* _What you have to do_: From the first line to the last, please reproduce the material exactly, skipping the pictures.

※ ※ ※

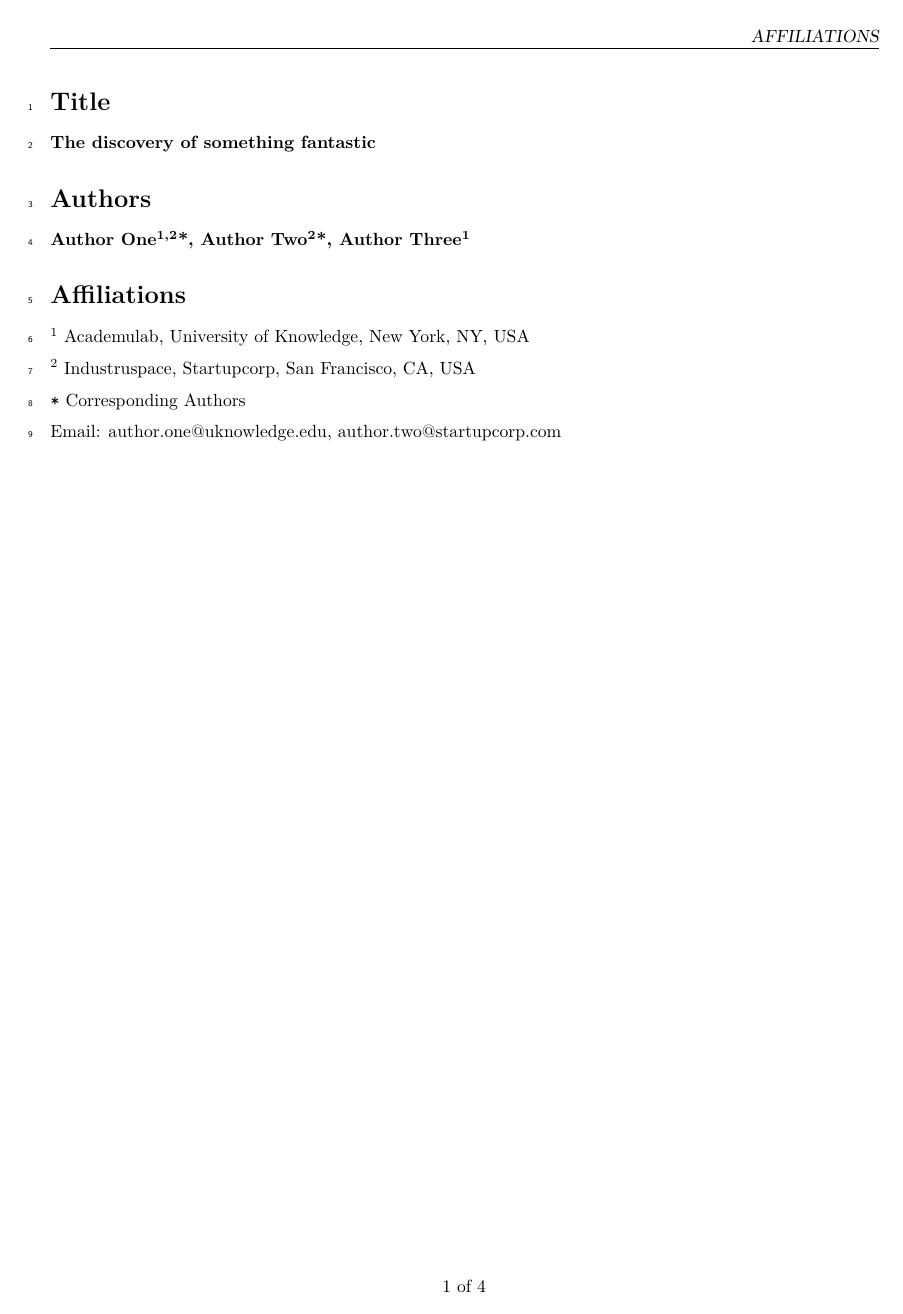
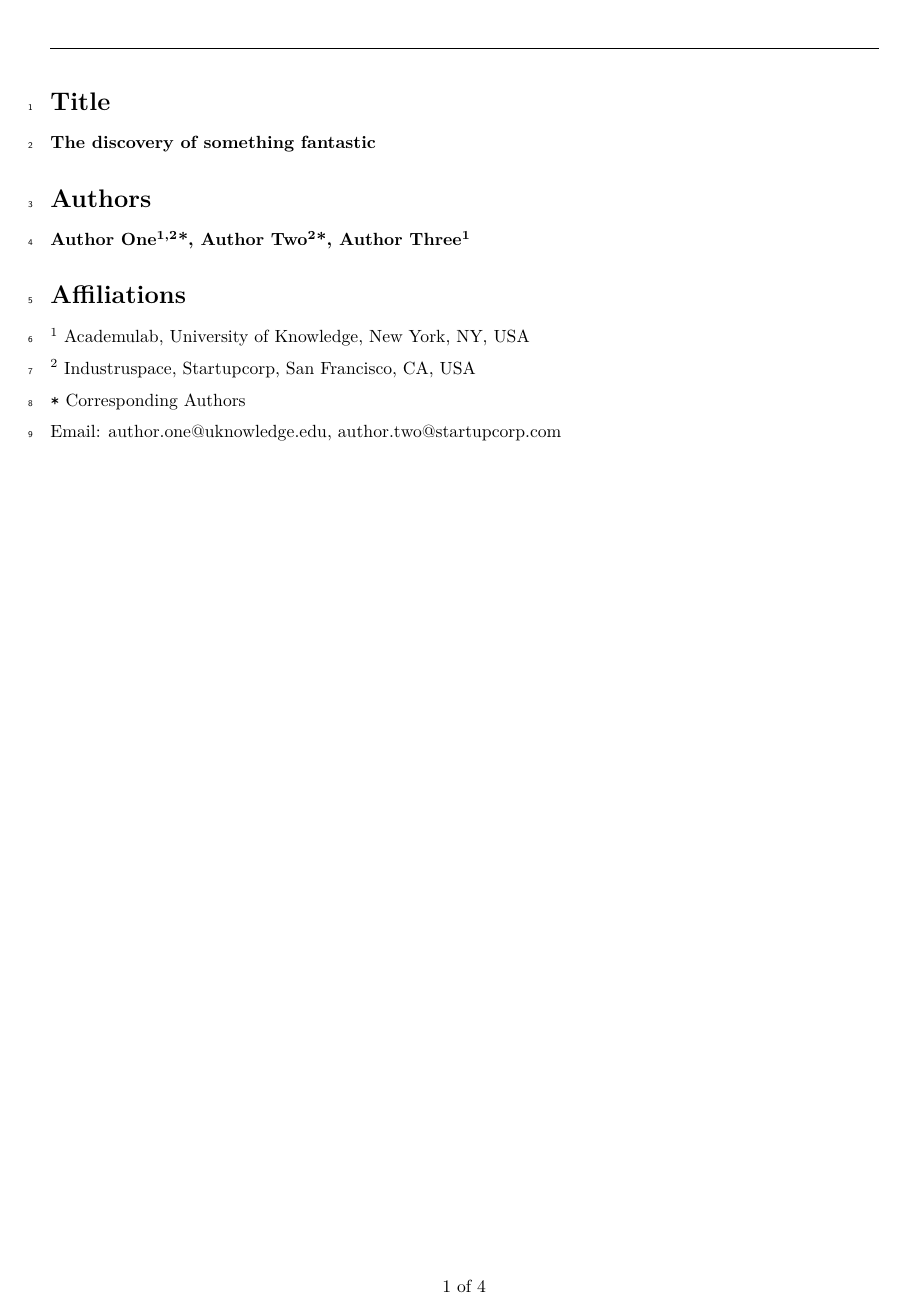
Before and after one commit to ronammar/manuscript_template, an R Markdown document (manuscript.Rmd): page 1 of 4. Rendered offline with R 4.5, knitr and Pandoc, then LaTeX, with nearby package versions; a font, style sheet, LaTeX package, included part or bibliography that could not be used is replaced or left out.

Commit message:
Clearing the header with fancy style

```diff
--- a/manuscript.Rmd
+++ b/manuscript.Rmd
@@ -17,6 +17,7 @@ header-includes:
 - \usepackage{lineno}
 - \usepackage{pdflscape}
 - \pagestyle{fancy}
+- \fancyhead{}
 - \fancyfoot[C]{\thepage\ of \pageref{LastPage}}
 - \newcommand{\blandscape}{\begin{landscape}}
 - \newcommand{\elandscape}{\end{landscape}}
```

※ ※ ※

* _Result of the task_:
Before and after one commit to ronammar/manuscript_template, an R Markdown document (manuscript.Rmd): page 1 of 4. Rendered offline with R 4.5, knitr and Pandoc, then LaTeX, with nearby package versions; a font, style sheet, LaTeX package, included part or bibliography that could not be used is replaced or left out.

Commit message:
Clearing the header with fancy style

```diff
--- a/manuscript.Rmd
+++ b/manuscript.Rmd
@@ -17,6 +17,7 @@ header-includes:
 - \usepackage{lineno}
 - \usepackage{pdflscape}
 - \pagestyle{fancy}
+- \fancyhead{}
 - \fancyfoot[C]{\thepage\ of \pageref{LastPage}}
 - \newcommand{\blandscape}{\begin{landscape}}
 - \newcommand{\elandscape}{\end{landscape}}
```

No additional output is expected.